Your assignment: Take the entries below and give them back exactly. Leave out nothing.

Recorded data:
★ ★ ★ ★ ★ ★ ★

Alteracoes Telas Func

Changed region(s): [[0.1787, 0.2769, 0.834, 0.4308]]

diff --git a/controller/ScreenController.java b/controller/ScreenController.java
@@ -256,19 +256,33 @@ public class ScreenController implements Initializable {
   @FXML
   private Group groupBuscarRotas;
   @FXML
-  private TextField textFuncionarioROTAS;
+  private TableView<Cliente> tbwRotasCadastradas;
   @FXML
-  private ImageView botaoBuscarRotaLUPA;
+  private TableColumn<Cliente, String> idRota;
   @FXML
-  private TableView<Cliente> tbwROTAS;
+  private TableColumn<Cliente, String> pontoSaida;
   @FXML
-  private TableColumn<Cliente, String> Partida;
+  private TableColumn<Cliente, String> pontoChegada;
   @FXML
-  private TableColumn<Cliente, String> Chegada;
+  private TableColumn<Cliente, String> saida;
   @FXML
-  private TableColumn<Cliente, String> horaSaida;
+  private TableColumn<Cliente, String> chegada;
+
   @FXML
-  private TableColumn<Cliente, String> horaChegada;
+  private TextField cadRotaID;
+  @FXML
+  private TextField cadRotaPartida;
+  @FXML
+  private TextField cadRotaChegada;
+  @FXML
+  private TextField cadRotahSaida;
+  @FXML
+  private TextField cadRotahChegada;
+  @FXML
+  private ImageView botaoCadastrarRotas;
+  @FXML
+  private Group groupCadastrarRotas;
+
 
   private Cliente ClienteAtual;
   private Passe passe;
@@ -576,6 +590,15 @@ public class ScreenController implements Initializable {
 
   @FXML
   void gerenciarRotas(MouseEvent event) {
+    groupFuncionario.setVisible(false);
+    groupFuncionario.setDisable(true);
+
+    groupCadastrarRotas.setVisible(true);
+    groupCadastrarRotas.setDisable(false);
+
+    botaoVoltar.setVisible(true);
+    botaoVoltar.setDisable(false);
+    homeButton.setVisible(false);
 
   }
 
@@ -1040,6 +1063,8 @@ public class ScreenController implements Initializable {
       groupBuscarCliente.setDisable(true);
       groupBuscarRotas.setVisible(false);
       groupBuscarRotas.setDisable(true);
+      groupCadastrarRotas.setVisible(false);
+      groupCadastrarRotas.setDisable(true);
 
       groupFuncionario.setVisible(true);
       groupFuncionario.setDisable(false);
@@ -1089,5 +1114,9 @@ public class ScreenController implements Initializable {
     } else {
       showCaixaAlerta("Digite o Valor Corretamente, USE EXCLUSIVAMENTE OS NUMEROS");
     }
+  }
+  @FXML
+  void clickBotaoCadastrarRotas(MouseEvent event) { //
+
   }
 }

★ ★ ★ ★ ★ ★ ★

Task response:
Alteracoes Telas Func

Changed region(s): [[0.1787, 0.2769, 0.834, 0.4308]]

diff --git a/controller/ScreenController.java b/controller/ScreenController.java
@@ -256,19 +256,33 @@ public class ScreenController implements Initializable {
   @FXML
   private Group groupBuscarRotas;
   @FXML
-  private TextField textFuncionarioROTAS;
+  private TableView<Cliente> tbwRotasCadastradas;
   @FXML
-  private ImageView botaoBuscarRotaLUPA;
+  private TableColumn<Cliente, String> idRota;
   @FXML
-  private TableView<Cliente> tbwROTAS;
+  private TableColumn<Cliente, String> pontoSaida;
   @FXML
-  private TableColumn<Cliente, String> Partida;
+  private TableColumn<Cliente, String> pontoChegada;
   @FXML
-  private TableColumn<Cliente, String> Chegada;
+  private TableColumn<Cliente, String> saida;
   @FXML
-  private TableColumn<Cliente, String> horaSaida;
+  private TableColumn<Cliente, String> chegada;
+
   @FXML
-  private TableColumn<Cliente, String> horaChegada;
+  private TextField cadRotaID;
+  @FXML
+  private TextField cadRotaPartida;
+  @FXML
+  private TextField cadRotaChegada;
+  @FXML
+  private TextField cadRotahSaida;
+  @FXML
+  private TextField cadRotahChegada;
+  @FXML
+  private ImageView botaoCadastrarRotas;
+  @FXML
+  private Group groupCadastrarRotas;
+
 
   private Cliente ClienteAtual;
   private Passe passe;
@@ -576,6 +590,15 @@ public class ScreenController implements Initializable {
 
   @FXML
   void gerenciarRotas(MouseEvent event) {
+    groupFuncionario.setVisible(false);
+    groupFuncionario.setDisable(true);
+
+    groupCadastrarRotas.setVisible(true);
+    groupCadastrarRotas.setDisable(false);
+
+    botaoVoltar.setVisible(true);
+    botaoVoltar.setDisable(false);
+    homeButton.setVisible(false);
 
   }
 
@@ -1040,6 +1063,8 @@ public class ScreenController implements Initializable {
       groupBuscarCliente.setDisable(true);
       groupBuscarRotas.setVisible(false);
       groupBuscarRotas.setDisable(true);
+      groupCadastrarRotas.setVisible(false);
+      groupCadastrarRotas.setDisable(true);
 
       groupFuncionario.setVisible(true);
       groupFuncionario.setDisable(false);
@@ -1089,5 +1114,9 @@ public class ScreenController implements Initializable {
     } else {
       showCaixaAlerta("Digite o Valor Corretamente, USE EXCLUSIVAMENTE OS NUMEROS");
     }
+  }
+  @FXML
+  void clickBotaoCadastrarRotas(MouseEvent event) { //
+
   }
 }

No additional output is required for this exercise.